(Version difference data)
* * *
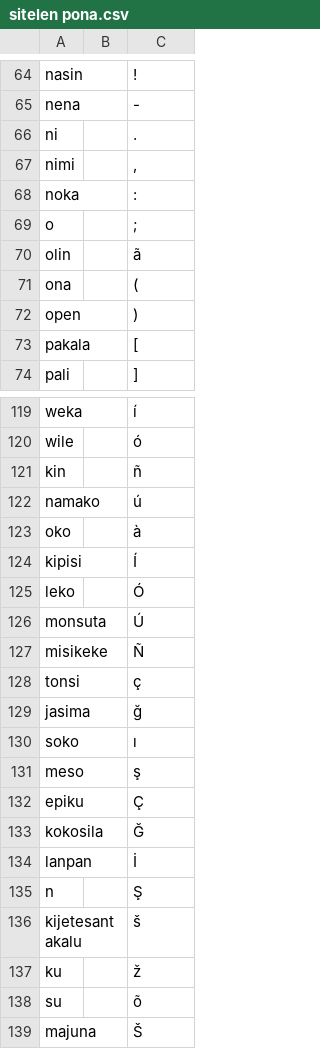
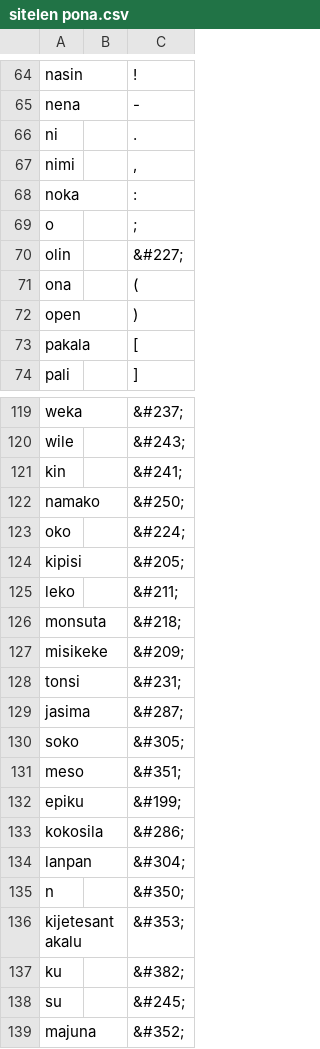
Before and after one commit to RetSamys/toki-pona-glyphs, a CSV file: sona/glyphs/sitelen pona.csv, drawn as a sheet; only a part is shown, gaps mark what is left out; the diff covers the shown part only; the diff names each change by its address in the sheet, - before the commit and + after, or states it on an @@ line.

```diff
--- a/sona/glyphs/sitelen pona.csv
+++ b/sona/glyphs/sitelen pona.csv
-C70: ã
+C70: &#227;
-C119: í
+C119: &#237;
-C120: ó
+C120: &#243;
-C121: ñ
+C121: &#241;
-C122: ú
+C122: &#250;
-C123: à
+C123: &#224;
-C124: Í
+C124: &#205;
-C125: Ó
+C125: &#211;
-C126: Ú
+C126: &#218;
-C127: Ñ
+C127: &#209;
-C128: ç
+C128: &#231;
-C129: ğ
+C129: &#287;
-C130: ı
+C130: &#305;
-C131: ş
+C131: &#351;
-C132: Ç
+C132: &#199;
-C133: Ğ
+C133: &#286;
-C134: İ
+C134: &#304;
-C135: Ş
+C135: &#350;
-C136: š
+C136: &#353;
-C137: ž
+C137: &#382;
-C138: õ
+C138: &#245;
-C139: Š
+C139: &#352;
```
Also changed, not shown: 27 edited cells elsewhere in this file.
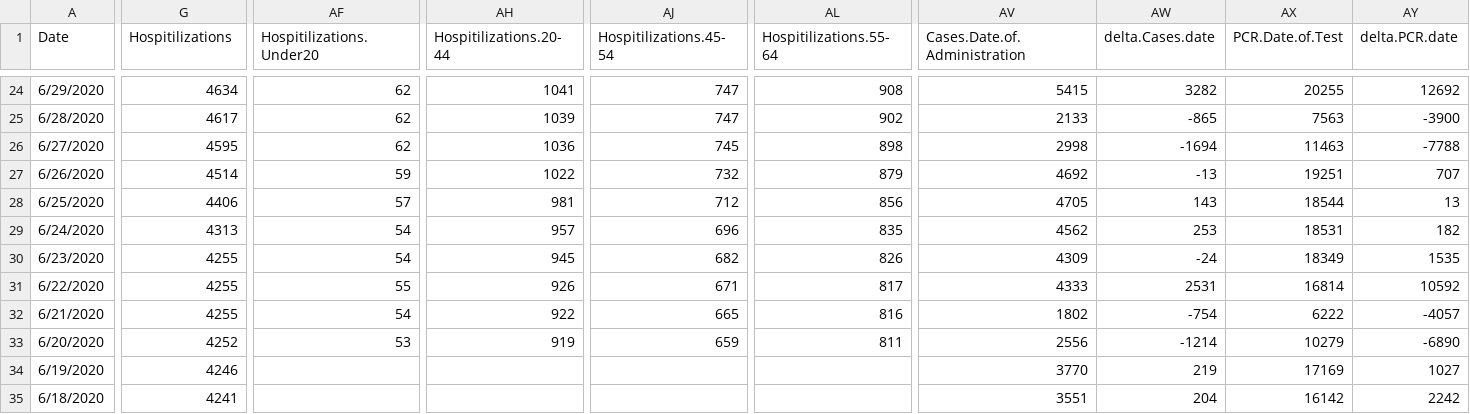
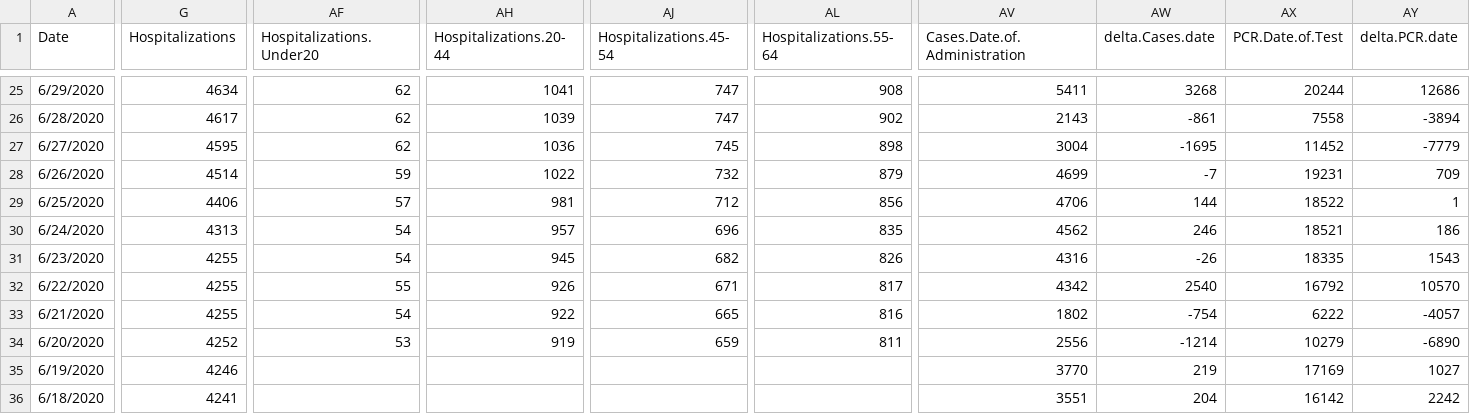
Before and after one commit to Gielpy/COVIDaz, a CSV file: covid data.csv, drawn as a sheet; only a part is shown, gaps mark what is left out; addresses are those after the commit; the diff covers the shown part only; the diff names each change by its address in the sheet, - before the commit and + after, or states it on an @@ line.

```diff
--- a/covid data.csv
+++ b/covid data.csv
-G1: Hospitilizations
+G1: Hospitalizations
-AF1: Hospitilizations.Under20
+AF1: Hospitalizations.Under20
-AH1: Hospitilizations.20-44
+AH1: Hospitalizations.20-44
-AJ1: Hospitilizations.45-54
+AJ1: Hospitalizations.45-54
-AL1: Hospitilizations.55-64
+AL1: Hospitalizations.55-64
-AV25 (Cases.Date.of.Administration): 5415
+AV25 (Cases.Date.of.Administration): 5411
-AW25 (delta.Cases.date): 3282
+AW25 (delta.Cases.date): 3268
-AX25 (PCR.Date.of.Test): 20255
+AX25 (PCR.Date.of.Test): 20244
-AY25 (delta.PCR.date): 12692
+AY25 (delta.PCR.date): 12686
-AV26 (Cases.Date.of.Administration): 2133
+AV26 (Cases.Date.of.Administration): 2143
-AW26 (delta.Cases.date): -865
+AW26 (delta.Cases.date): -861
-AX26 (PCR.Date.of.Test): 7563
+AX26 (PCR.Date.of.Test): 7558
-AY26 (delta.PCR.date): -3900
+AY26 (delta.PCR.date): -3894
-AV27 (Cases.Date.of.Administration): 2998
+AV27 (Cases.Date.of.Administration): 3004
-AW27 (delta.Cases.date): -1694
+AW27 (delta.Cases.date): -1695
-AX27 (PCR.Date.of.Test): 11463
+AX27 (PCR.Date.of.Test): 11452
-AY27 (delta.PCR.date): -7788
+AY27 (delta.PCR.date): -7779
-AV28 (Cases.Date.of.Administration): 4692
+AV28 (Cases.Date.of.Administration): 4699
-AW28 (delta.Cases.date): -13
+AW28 (delta.Cases.date): -7
-AX28 (PCR.Date.of.Test): 19251
+AX28 (PCR.Date.of.Test): 19231
-AY28 (delta.PCR.date): 707
+AY28 (delta.PCR.date): 709
-AV29 (Cases.Date.of.Administration): 4705
+AV29 (Cases.Date.of.Administration): 4706
-AW29 (delta.Cases.date): 143
+AW29 (delta.Cases.date): 144
-AX29 (PCR.Date.of.Test): 18544
+AX29 (PCR.Date.of.Test): 18522
-AY29 (delta.PCR.date): 13
+AY29 (delta.PCR.date): 1
-AW30 (delta.Cases.date): 253
+AW30 (delta.Cases.date): 246
-AX30 (PCR.Date.of.Test): 18531
+AX30 (PCR.Date.of.Test): 18521
-AY30 (delta.PCR.date): 182
+AY30 (delta.PCR.date): 186
-AV31 (Cases.Date.of.Administration): 4309
+AV31 (Cases.Date.of.Administration): 4316
-AW31 (delta.Cases.date): -24
+AW31 (delta.Cases.date): -26
-AX31 (PCR.Date.of.Test): 18349
+AX31 (PCR.Date.of.Test): 18335
-AY31 (delta.PCR.date): 1535
+AY31 (delta.PCR.date): 1543
-AV32 (Cases.Date.of.Administration): 4333
+AV32 (Cases.Date.of.Administration): 4342
-AW32 (delta.Cases.date): 2531
+AW32 (delta.Cases.date): 2540
-AX32 (PCR.Date.of.Test): 16814
+AX32 (PCR.Date.of.Test): 16792
-AY32 (delta.PCR.date): 10592
+AY32 (delta.PCR.date): 10570
```
Also changed, not shown: 1 added row and 87 edited cells elsewhere in this file, 16 other files.
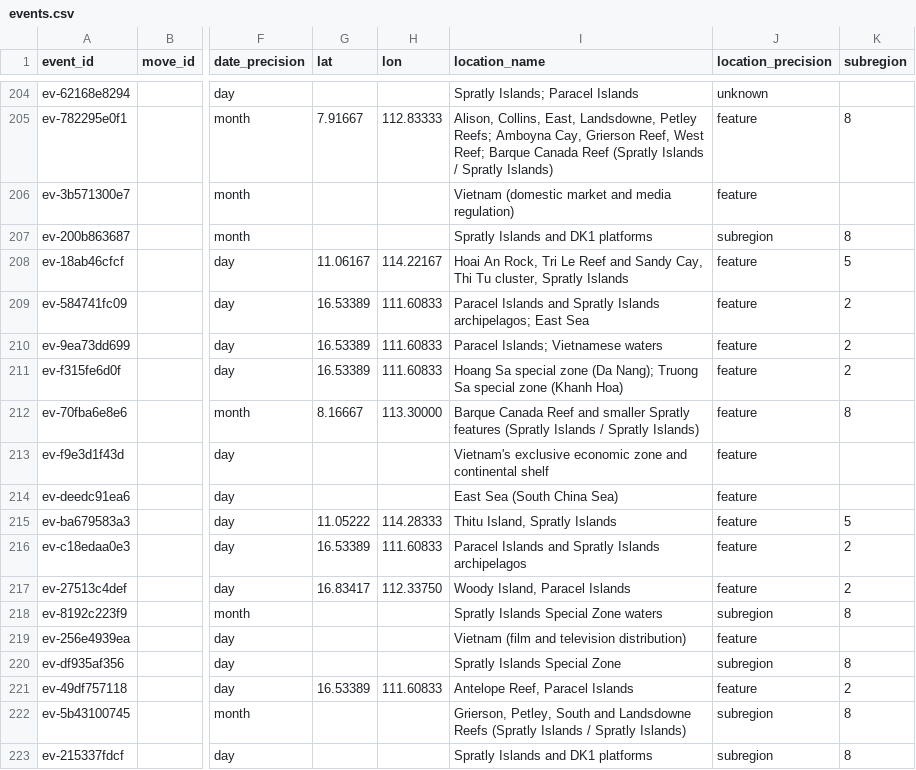
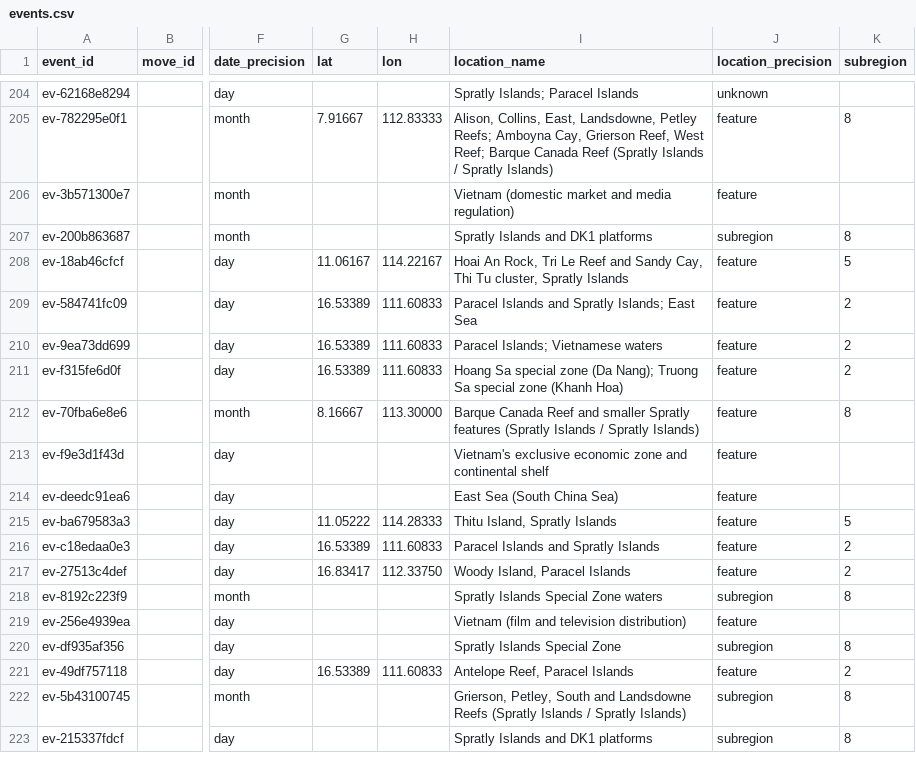
Before and after one commit to South-China-Sea-Developments/SCS-Developments-Tracker, a CSV file: data/events.csv, drawn as a sheet; only a part is shown, gaps mark what is left out; the diff covers the shown part only; the diff names each change by its address in the sheet, - before the commit and + after, or states it on an @@ line.

```diff
--- a/data/events.csv
+++ b/data/events.csv
-I209 (location_name): …and Spratly Islands archipelagos; East Sea
+I209 (location_name): …and Spratly Islands; East Sea
-I216 (location_name): Paracel Islands and Spratly Islands archipelagos
+I216 (location_name): Paracel Islands and Spratly Islands
```
Also changed, not shown: 7 edited cells elsewhere in this file.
* * *
When the word "archipelagos" shows up in a line of the entries, pull that line out.

-I209 (location_name): …and Spratly Islands archipelagos; East Sea
-I216 (location_name): Paracel Islands and Spratly Islands archipelagos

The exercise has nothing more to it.